The fourth loss was Grady. Have you ever met someone later in life that you instantly like so much that you are excited about learning more about them in the future…someone so talented, interesting that their dress, style mesmerizes you. Grady was an artist, a musician. He was truly one of the coolest dudes I have ever met and there is just no other way to sum it up. He had been a high school friend of Jeff’s and I had just had the privilege of meeting him and his wife in November. Jeff has a shirt that Grady admired…his wife Lisa had reached out to me to learn where we bought it and Grady had found one. Lisa said it was his favorite shirt. The message from his loss is to cultivate your funky, your fun…your art. Make a presence that will endure when you are no longer here to create. I will never forget Grady and I just had the smallest glimpse into his greatness. Cheers to you, Grady…thank you for the honor of your company and the privilege of being able to say I knew you.
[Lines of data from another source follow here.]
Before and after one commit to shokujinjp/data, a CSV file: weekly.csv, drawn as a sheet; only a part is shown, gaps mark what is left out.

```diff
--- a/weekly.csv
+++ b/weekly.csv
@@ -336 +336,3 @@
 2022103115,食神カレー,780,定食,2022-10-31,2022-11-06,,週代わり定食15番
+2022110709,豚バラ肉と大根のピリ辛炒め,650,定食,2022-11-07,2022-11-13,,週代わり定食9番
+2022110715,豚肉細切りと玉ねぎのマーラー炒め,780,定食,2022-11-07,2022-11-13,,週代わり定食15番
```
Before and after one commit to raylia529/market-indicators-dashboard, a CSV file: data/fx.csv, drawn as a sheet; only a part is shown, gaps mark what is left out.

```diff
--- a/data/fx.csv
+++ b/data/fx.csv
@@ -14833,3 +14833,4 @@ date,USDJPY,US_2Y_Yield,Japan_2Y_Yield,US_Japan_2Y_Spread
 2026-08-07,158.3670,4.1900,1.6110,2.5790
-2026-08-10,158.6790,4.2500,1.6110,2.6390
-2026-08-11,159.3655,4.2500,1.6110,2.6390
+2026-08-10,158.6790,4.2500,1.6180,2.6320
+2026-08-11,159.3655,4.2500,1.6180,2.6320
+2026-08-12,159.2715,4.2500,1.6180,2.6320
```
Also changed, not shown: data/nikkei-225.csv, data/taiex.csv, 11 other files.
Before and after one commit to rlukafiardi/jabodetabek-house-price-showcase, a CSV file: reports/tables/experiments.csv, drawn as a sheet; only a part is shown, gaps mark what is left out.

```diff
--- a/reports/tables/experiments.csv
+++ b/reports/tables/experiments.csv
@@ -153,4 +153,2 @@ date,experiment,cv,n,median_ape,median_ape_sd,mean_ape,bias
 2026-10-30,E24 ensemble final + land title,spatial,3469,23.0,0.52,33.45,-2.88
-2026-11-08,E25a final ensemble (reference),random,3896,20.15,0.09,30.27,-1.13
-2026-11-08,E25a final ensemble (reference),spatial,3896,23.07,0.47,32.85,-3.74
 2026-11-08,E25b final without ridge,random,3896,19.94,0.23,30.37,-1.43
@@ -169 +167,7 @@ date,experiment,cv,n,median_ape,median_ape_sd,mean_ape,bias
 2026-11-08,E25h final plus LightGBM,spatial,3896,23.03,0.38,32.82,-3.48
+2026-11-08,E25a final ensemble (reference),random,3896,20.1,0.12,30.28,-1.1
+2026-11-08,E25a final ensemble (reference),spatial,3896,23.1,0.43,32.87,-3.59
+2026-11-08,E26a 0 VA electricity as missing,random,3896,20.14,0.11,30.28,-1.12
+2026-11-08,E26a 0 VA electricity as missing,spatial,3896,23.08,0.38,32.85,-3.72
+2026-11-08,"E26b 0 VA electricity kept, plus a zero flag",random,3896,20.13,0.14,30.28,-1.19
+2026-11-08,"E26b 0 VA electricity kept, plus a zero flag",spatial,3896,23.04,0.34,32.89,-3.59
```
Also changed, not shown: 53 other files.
This is not an uplifting blog. Many have probably stopped reading already and opted to clip their toenails or take out the garbage because that is more exciting. My office has mentioned to me many times that I need to write. They have suggested many topics that are relevant to my practice that might be helpful or interesting. But I feel I must explain my absence before I move on to levity and education and beauty and all things pretty. Loss is part of life and I know that. How can you appreciate happy if you have never known sad? It would be impossible.
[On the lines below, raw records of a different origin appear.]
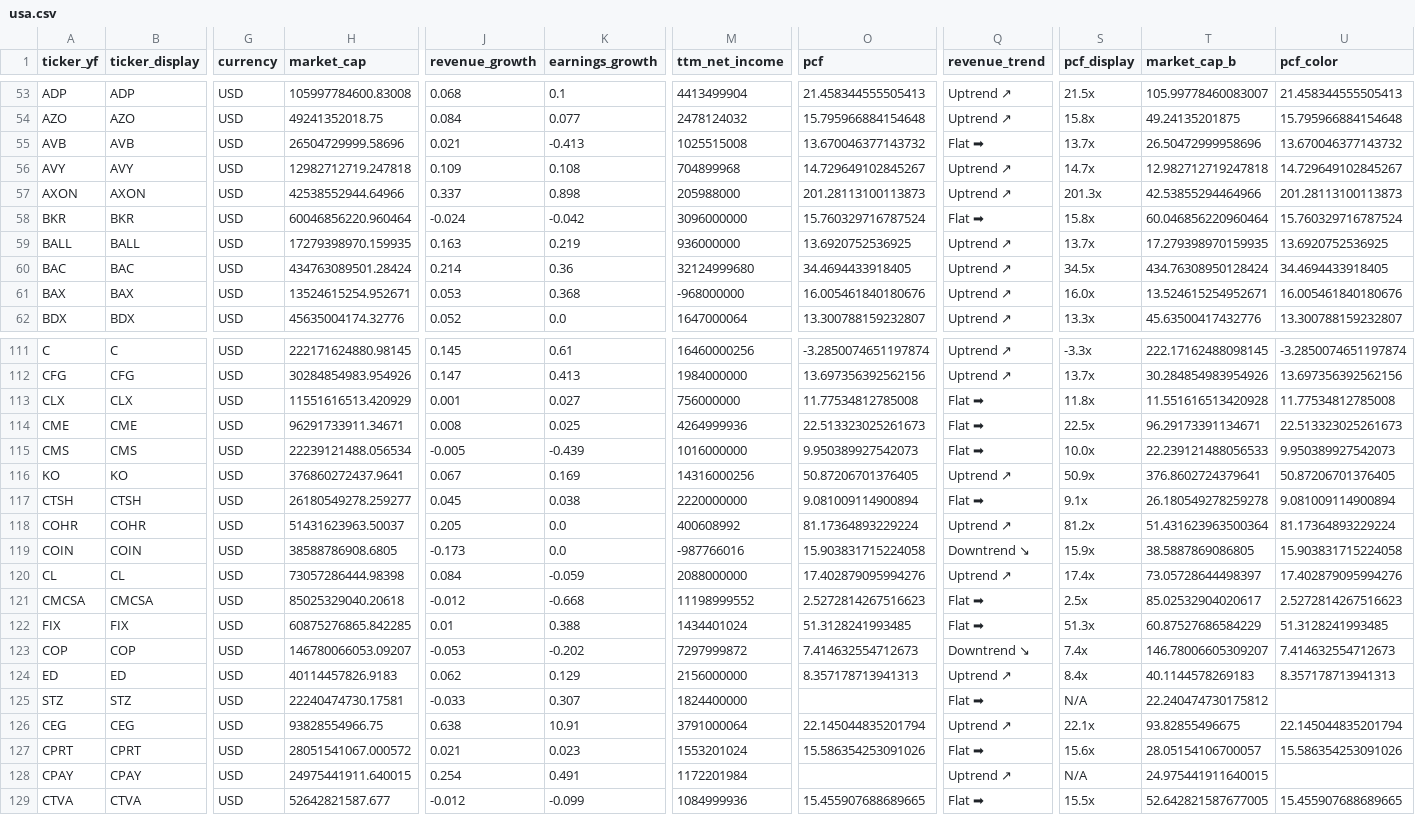
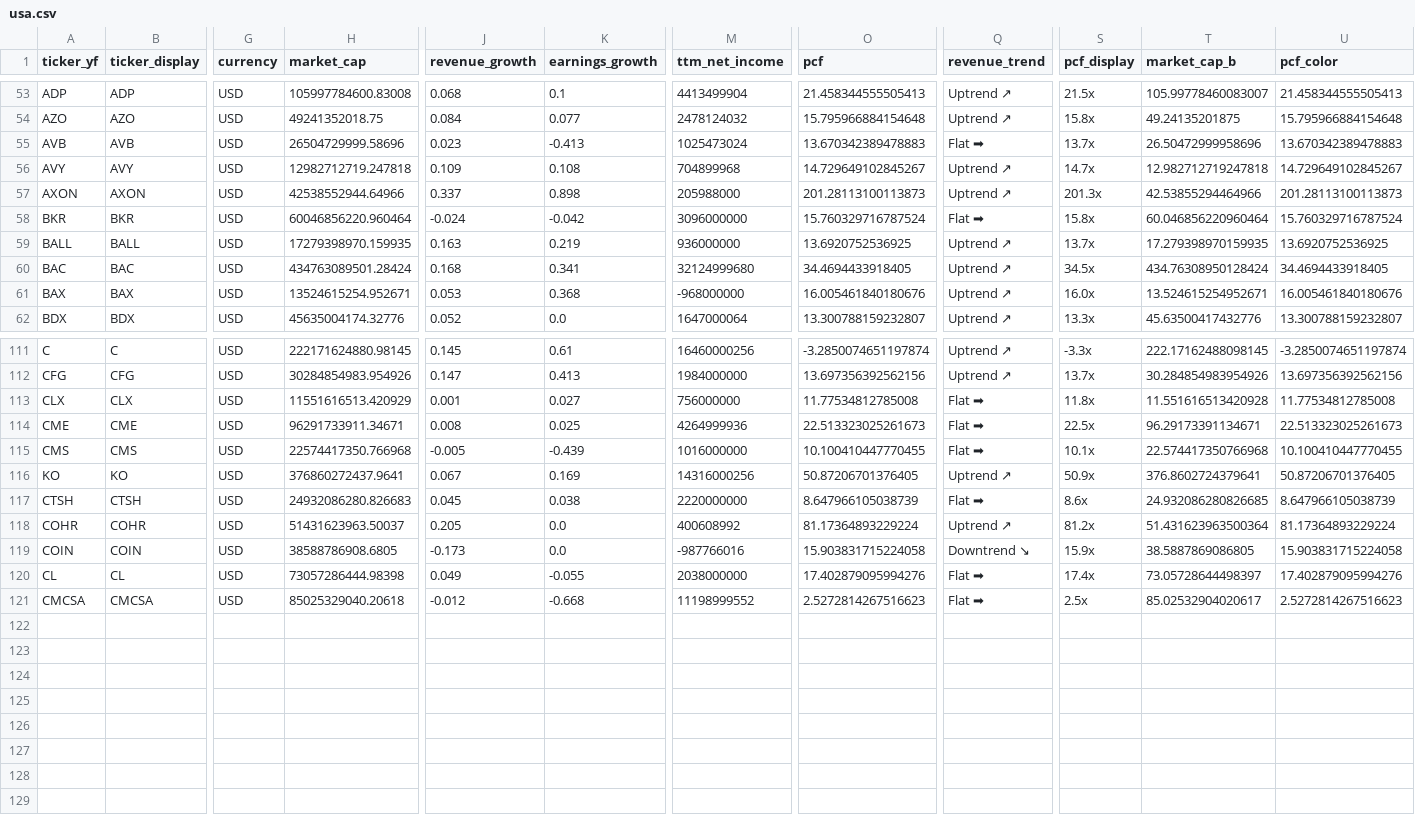
Before and after one commit to hyoseok88/g-valuemap, a CSV file: seeds/usa.csv, drawn as a sheet; only a part is shown, gaps mark what is left out; rows hold the shown columns only; the diff covers the shown part only; the diff names each change by its address in the sheet, - before the commit and + after, or states it on an @@ line.

```diff
--- a/seeds/usa.csv
+++ b/seeds/usa.csv
-J55 (revenue_growth): 0.021
+J55 (revenue_growth): 0.023
-M55 (ttm_net_income): 1025515008
+M55 (ttm_net_income): 1025473024
-O55 (pcf): 13.670046377143732
+O55 (pcf): 13.670342389478883
-U55 (pcf_color): 13.670046377143732
+U55 (pcf_color): 13.670342389478883
-J60 (revenue_growth): 0.214
+J60 (revenue_growth): 0.168
-K60 (earnings_growth): 0.36
+K60 (earnings_growth): 0.341
-H115 (market_cap): 22239121488.056534
+H115 (market_cap): 22574417350.766968
-O115 (pcf): 9.950389927542073
+O115 (pcf): 10.100410447770455
-S115 (pcf_display): 10.0x
+S115 (pcf_display): 10.1x
-T115 (market_cap_b): 22.239121488056533
+T115 (market_cap_b): 22.574417350766968
-U115 (pcf_color): 9.950389927542073
+U115 (pcf_color): 10.100410447770455
-H117 (market_cap): 26180549278.259277
+H117 (market_cap): 24932086280.826683
-O117 (pcf): 9.081009114900894
+O117 (pcf): 8.647966105038739
-S117 (pcf_display): 9.1x
+S117 (pcf_display): 8.6x
-T117 (market_cap_b): 26.180549278259278
+T117 (market_cap_b): 24.932086280826685
-U117 (pcf_color): 9.081009114900894
+U117 (pcf_color): 8.647966105038739
-J120 (revenue_growth): 0.084
+J120 (revenue_growth): 0.049
-K120 (earnings_growth): -0.059
+K120 (earnings_growth): -0.055
-M120 (ttm_net_income): 2088000000
+M120 (ttm_net_income): 2038000000
-Q120 (revenue_trend): Uptrend ↗
+Q120 (revenue_trend): Flat ➡
-row 122: FIX | FIX | USD | 60875276865.842285 | 0.01 | 0.388 | 1434401024 | 51.3128241993485 | Flat ➡ | 51.3x | 60.87527686584229 | 51.3128241993485
-row 123: COP | COP | USD | 146780066053.09207 | -0.053 | -0.202 | 7297999872 | 7.414632554712673 | Downtrend ↘ | 7.4x | 146.78006605309207 | 7.414632554712673
-row 124: ED | ED | USD | 40114457826.9183 | 0.062 | 0.129 | 2156000000 | 8.357178713941313 | Uptrend ↗ | 8.4x | 40.1144578269183 | 8.357178713941313
-row 125: STZ | STZ | USD | 22240474730.17581 | -0.033 | 0.307 | 1824400000 |  | Flat ➡ | N/A | 22.240474730175812
-row 126: CEG | CEG | USD | 93828554966.75 | 0.638 | 10.91 | 3791000064 | 22.145044835201794 | Uptrend ↗ | 22.1x | 93.82855496675 | 22.145044835201794
-row 127: CPRT | CPRT | USD | 28051541067.000572 | 0.021 | 0.023 | 1553201024 | 15.586354253091026 | Flat ➡ | 15.6x | 28.05154106700057 | 15.586354253091026
-row 128: CPAY | CPAY | USD | 24975441911.640015 | 0.254 | 0.491 | 1172201984 |  | Uptrend ↗ | N/A | 24.975441911640015
-row 129: CTVA | CTVA | USD | 52642821587.677 | -0.012 | -0.099 | 1084999936 | 15.455907688689665 | Flat ➡ | 15.5x | 52.642821587677005 | 15.455907688689665
```
Also changed, not shown: 17 edited cells elsewhere in this file.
I am still trying to process my world without these four in it. As is reality, some of the losses are much harder to endure on a day to day basis than others. I will take this from each of them:

Live large and embrace every opportunity you are granted, as there is no guarantee of tomorrow.

Do not let the sun set on absence or regret or apology…if it crosses your mind, do it: because you may not get another chance.

Cultivate your art, your story…make your world a place that others thrive in and want to visit.

Regarding my Timmy…I am still searching, my friend. I was so blessed to have the friendship that we shared. The lessons with your loss are complicated and painful. I choose just to love you and believe that the meaning in your reality will come to me in time. I will never again operate without you over my shoulder and in my heart and mind.

How did champagne sneak into the story? Because I started this writing during the holidays and that’s champagne’s time to shine. If you know me you know I love champagne…any time is the right time. It is festive and happy. Over the course of this past December, many glasses were raised. I celebrate you, friends and loved ones, and raise my glass to you. Cheers! Now for heaven’s sake send me an idea to write about that will generate giggles and smiles and hopefully hordes of people running to the office to book surgery. Which brings us to my beloved mother’s favorite toast…

Here’s up to it!


Emily MclaughlinComment